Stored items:
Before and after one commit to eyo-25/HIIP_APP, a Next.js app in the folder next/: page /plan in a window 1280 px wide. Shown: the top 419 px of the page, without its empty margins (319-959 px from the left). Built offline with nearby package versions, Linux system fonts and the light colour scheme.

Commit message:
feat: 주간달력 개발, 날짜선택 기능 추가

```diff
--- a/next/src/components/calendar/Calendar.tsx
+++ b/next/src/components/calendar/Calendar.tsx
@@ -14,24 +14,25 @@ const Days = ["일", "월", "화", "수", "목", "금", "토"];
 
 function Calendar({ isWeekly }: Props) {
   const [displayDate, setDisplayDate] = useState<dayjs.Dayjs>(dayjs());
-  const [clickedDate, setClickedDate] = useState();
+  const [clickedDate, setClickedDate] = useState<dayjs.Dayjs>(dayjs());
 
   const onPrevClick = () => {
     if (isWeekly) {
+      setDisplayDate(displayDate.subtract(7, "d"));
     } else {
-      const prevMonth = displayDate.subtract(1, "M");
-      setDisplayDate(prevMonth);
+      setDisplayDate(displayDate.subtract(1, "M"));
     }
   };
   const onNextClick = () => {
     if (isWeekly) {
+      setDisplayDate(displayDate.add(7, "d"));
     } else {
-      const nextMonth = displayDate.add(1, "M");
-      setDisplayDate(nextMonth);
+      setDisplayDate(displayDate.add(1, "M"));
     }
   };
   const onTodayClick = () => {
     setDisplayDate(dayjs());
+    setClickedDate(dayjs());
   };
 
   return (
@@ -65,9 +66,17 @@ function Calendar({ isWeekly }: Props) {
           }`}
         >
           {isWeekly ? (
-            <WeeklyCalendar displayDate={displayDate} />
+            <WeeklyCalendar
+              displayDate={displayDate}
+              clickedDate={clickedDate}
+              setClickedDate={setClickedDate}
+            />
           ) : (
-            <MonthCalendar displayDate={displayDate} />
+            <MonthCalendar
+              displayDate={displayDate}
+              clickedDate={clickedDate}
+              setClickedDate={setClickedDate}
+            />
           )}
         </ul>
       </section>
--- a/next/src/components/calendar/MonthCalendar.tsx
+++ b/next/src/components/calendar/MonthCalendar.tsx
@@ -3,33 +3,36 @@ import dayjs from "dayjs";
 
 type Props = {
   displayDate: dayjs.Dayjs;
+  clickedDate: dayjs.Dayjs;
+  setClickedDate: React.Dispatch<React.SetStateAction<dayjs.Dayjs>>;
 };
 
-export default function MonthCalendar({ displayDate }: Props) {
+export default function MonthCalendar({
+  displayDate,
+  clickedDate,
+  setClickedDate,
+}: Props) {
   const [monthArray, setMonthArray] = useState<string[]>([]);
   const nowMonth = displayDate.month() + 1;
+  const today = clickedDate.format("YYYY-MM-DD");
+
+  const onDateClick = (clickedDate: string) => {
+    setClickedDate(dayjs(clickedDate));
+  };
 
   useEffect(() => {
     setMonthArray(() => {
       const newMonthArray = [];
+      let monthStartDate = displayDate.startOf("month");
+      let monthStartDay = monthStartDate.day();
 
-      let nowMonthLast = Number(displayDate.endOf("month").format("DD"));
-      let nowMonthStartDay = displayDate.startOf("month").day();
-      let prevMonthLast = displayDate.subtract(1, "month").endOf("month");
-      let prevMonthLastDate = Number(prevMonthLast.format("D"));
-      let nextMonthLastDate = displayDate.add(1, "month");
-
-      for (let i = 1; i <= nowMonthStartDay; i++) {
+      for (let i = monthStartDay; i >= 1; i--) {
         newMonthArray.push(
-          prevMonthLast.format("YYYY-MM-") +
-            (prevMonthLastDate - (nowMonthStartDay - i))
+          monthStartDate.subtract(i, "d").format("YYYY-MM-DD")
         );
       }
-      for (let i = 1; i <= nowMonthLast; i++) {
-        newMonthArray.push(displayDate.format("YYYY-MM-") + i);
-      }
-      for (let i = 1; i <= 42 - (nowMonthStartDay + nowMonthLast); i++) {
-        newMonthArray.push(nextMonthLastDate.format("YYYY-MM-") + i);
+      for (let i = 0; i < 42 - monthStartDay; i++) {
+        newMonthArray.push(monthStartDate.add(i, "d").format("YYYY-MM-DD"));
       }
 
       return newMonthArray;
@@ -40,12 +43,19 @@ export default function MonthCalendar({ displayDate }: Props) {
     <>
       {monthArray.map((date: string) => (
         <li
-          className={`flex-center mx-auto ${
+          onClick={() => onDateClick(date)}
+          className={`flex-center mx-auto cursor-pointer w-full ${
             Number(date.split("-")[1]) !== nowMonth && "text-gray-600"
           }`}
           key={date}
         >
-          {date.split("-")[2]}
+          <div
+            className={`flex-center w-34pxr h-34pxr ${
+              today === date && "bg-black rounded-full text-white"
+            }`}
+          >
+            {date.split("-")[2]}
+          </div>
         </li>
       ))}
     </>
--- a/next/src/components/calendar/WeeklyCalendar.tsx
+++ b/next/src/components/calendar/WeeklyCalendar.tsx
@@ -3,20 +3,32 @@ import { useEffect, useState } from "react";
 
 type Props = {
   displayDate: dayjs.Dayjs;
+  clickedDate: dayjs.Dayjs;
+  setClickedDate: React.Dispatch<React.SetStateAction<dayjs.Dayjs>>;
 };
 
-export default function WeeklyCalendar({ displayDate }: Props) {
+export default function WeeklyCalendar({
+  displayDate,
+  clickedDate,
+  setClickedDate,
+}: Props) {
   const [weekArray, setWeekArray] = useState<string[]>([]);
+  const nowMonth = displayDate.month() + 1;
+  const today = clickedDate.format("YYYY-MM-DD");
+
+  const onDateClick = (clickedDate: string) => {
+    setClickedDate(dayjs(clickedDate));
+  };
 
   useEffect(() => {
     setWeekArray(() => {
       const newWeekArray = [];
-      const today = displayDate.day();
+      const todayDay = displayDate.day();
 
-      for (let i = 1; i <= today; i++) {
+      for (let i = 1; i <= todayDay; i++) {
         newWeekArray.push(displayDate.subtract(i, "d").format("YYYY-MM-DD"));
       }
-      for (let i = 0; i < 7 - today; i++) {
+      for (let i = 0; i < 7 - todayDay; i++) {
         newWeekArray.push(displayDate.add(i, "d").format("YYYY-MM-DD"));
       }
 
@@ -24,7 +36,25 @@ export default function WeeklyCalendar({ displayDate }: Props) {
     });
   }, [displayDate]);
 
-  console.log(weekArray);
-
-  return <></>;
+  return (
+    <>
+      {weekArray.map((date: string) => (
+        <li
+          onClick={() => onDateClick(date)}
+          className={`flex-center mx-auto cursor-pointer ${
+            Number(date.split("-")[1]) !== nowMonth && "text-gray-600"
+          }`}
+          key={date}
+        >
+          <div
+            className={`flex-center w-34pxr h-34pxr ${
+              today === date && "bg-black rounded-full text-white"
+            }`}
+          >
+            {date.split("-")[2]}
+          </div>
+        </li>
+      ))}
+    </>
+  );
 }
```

### INSTRUCTIONS TO FOLLOW
The records above should be returned exactly.

### ANSWER SECTION
Before and after one commit to eyo-25/HIIP_APP, a Next.js app in the folder next/: page /plan in a window 1280 px wide. Shown: the top 419 px of the page, without its empty margins (319-959 px from the left). Built offline with nearby package versions, Linux system fonts and the light colour scheme.

Commit message:
feat: 주간달력 개발, 날짜선택 기능 추가

```diff
--- a/next/src/components/calendar/Calendar.tsx
+++ b/next/src/components/calendar/Calendar.tsx
@@ -14,24 +14,25 @@ const Days = ["일", "월", "화", "수", "목", "금", "토"];
 
 function Calendar({ isWeekly }: Props) {
   const [displayDate, setDisplayDate] = useState<dayjs.Dayjs>(dayjs());
-  const [clickedDate, setClickedDate] = useState();
+  const [clickedDate, setClickedDate] = useState<dayjs.Dayjs>(dayjs());
 
   const onPrevClick = () => {
     if (isWeekly) {
+      setDisplayDate(displayDate.subtract(7, "d"));
     } else {
-      const prevMonth = displayDate.subtract(1, "M");
-      setDisplayDate(prevMonth);
+      setDisplayDate(displayDate.subtract(1, "M"));
     }
   };
   const onNextClick = () => {
     if (isWeekly) {
+      setDisplayDate(displayDate.add(7, "d"));
     } else {
-      const nextMonth = displayDate.add(1, "M");
-      setDisplayDate(nextMonth);
+      setDisplayDate(displayDate.add(1, "M"));
     }
   };
   const onTodayClick = () => {
     setDisplayDate(dayjs());
+    setClickedDate(dayjs());
   };
 
   return (
@@ -65,9 +66,17 @@ function Calendar({ isWeekly }: Props) {
           }`}
         >
           {isWeekly ? (
-            <WeeklyCalendar displayDate={displayDate} />
+            <WeeklyCalendar
+              displayDate={displayDate}
+              clickedDate={clickedDate}
+              setClickedDate={setClickedDate}
+            />
           ) : (
-            <MonthCalendar displayDate={displayDate} />
+            <MonthCalendar
+              displayDate={displayDate}
+              clickedDate={clickedDate}
+              setClickedDate={setClickedDate}
+            />
           )}
         </ul>
       </section>
--- a/next/src/components/calendar/MonthCalendar.tsx
+++ b/next/src/components/calendar/MonthCalendar.tsx
@@ -3,33 +3,36 @@ import dayjs from "dayjs";
 
 type Props = {
   displayDate: dayjs.Dayjs;
+  clickedDate: dayjs.Dayjs;
+  setClickedDate: React.Dispatch<React.SetStateAction<dayjs.Dayjs>>;
 };
 
-export default function MonthCalendar({ displayDate }: Props) {
+export default function MonthCalendar({
+  displayDate,
+  clickedDate,
+  setClickedDate,
+}: Props) {
   const [monthArray, setMonthArray] = useState<string[]>([]);
   const nowMonth = displayDate.month() + 1;
+  const today = clickedDate.format("YYYY-MM-DD");
+
+  const onDateClick = (clickedDate: string) => {
+    setClickedDate(dayjs(clickedDate));
+  };
 
   useEffect(() => {
     setMonthArray(() => {
       const newMonthArray = [];
+      let monthStartDate = displayDate.startOf("month");
+      let monthStartDay = monthStartDate.day();
 
-      let nowMonthLast = Number(displayDate.endOf("month").format("DD"));
-      let nowMonthStartDay = displayDate.startOf("month").day();
-      let prevMonthLast = displayDate.subtract(1, "month").endOf("month");
-      let prevMonthLastDate = Number(prevMonthLast.format("D"));
-      let nextMonthLastDate = displayDate.add(1, "month");
-
-      for (let i = 1; i <= nowMonthStartDay; i++) {
+      for (let i = monthStartDay; i >= 1; i--) {
         newMonthArray.push(
-          prevMonthLast.format("YYYY-MM-") +
-            (prevMonthLastDate - (nowMonthStartDay - i))
+          monthStartDate.subtract(i, "d").format("YYYY-MM-DD")
         );
       }
-      for (let i = 1; i <= nowMonthLast; i++) {
-        newMonthArray.push(displayDate.format("YYYY-MM-") + i);
-      }
-      for (let i = 1; i <= 42 - (nowMonthStartDay + nowMonthLast); i++) {
-        newMonthArray.push(nextMonthLastDate.format("YYYY-MM-") + i);
+      for (let i = 0; i < 42 - monthStartDay; i++) {
+        newMonthArray.push(monthStartDate.add(i, "d").format("YYYY-MM-DD"));
       }
 
       return newMonthArray;
@@ -40,12 +43,19 @@ export default function MonthCalendar({ displayDate }: Props) {
     <>
       {monthArray.map((date: string) => (
         <li
-          className={`flex-center mx-auto ${
+          onClick={() => onDateClick(date)}
+          className={`flex-center mx-auto cursor-pointer w-full ${
             Number(date.split("-")[1]) !== nowMonth && "text-gray-600"
           }`}
           key={date}
         >
-          {date.split("-")[2]}
+          <div
+            className={`flex-center w-34pxr h-34pxr ${
+              today === date && "bg-black rounded-full text-white"
+            }`}
+          >
+            {date.split("-")[2]}
+          </div>
         </li>
       ))}
     </>
--- a/next/src/components/calendar/WeeklyCalendar.tsx
+++ b/next/src/components/calendar/WeeklyCalendar.tsx
@@ -3,20 +3,32 @@ import { useEffect, useState } from "react";
 
 type Props = {
   displayDate: dayjs.Dayjs;
+  clickedDate: dayjs.Dayjs;
+  setClickedDate: React.Dispatch<React.SetStateAction<dayjs.Dayjs>>;
 };
 
-export default function WeeklyCalendar({ displayDate }: Props) {
+export default function WeeklyCalendar({
+  displayDate,
+  clickedDate,
+  setClickedDate,
+}: Props) {
   const [weekArray, setWeekArray] = useState<string[]>([]);
+  const nowMonth = displayDate.month() + 1;
+  const today = clickedDate.format("YYYY-MM-DD");
+
+  const onDateClick = (clickedDate: string) => {
+    setClickedDate(dayjs(clickedDate));
+  };
 
   useEffect(() => {
     setWeekArray(() => {
       const newWeekArray = [];
-      const today = displayDate.day();
+      const todayDay = displayDate.day();
 
-      for (let i = 1; i <= today; i++) {
+      for (let i = 1; i <= todayDay; i++) {
         newWeekArray.push(displayDate.subtract(i, "d").format("YYYY-MM-DD"));
       }
-      for (let i = 0; i < 7 - today; i++) {
+      for (let i = 0; i < 7 - todayDay; i++) {
         newWeekArray.push(displayDate.add(i, "d").format("YYYY-MM-DD"));
       }
 
@@ -24,7 +36,25 @@ export default function WeeklyCalendar({ displayDate }: Props) {
     });
   }, [displayDate]);
 
-  console.log(weekArray);
-
-  return <></>;
+  return (
+    <>
+      {weekArray.map((date: string) => (
+        <li
+          onClick={() => onDateClick(date)}
+          className={`flex-center mx-auto cursor-pointer ${
+            Number(date.split("-")[1]) !== nowMonth && "text-gray-600"
+          }`}
+          key={date}
+        >
+          <div
+            className={`flex-center w-34pxr h-34pxr ${
+              today === date && "bg-black rounded-full text-white"
+            }`}
+          >
+            {date.split("-")[2]}
+          </div>
+        </li>
+      ))}
+    </>
+  );
 }
```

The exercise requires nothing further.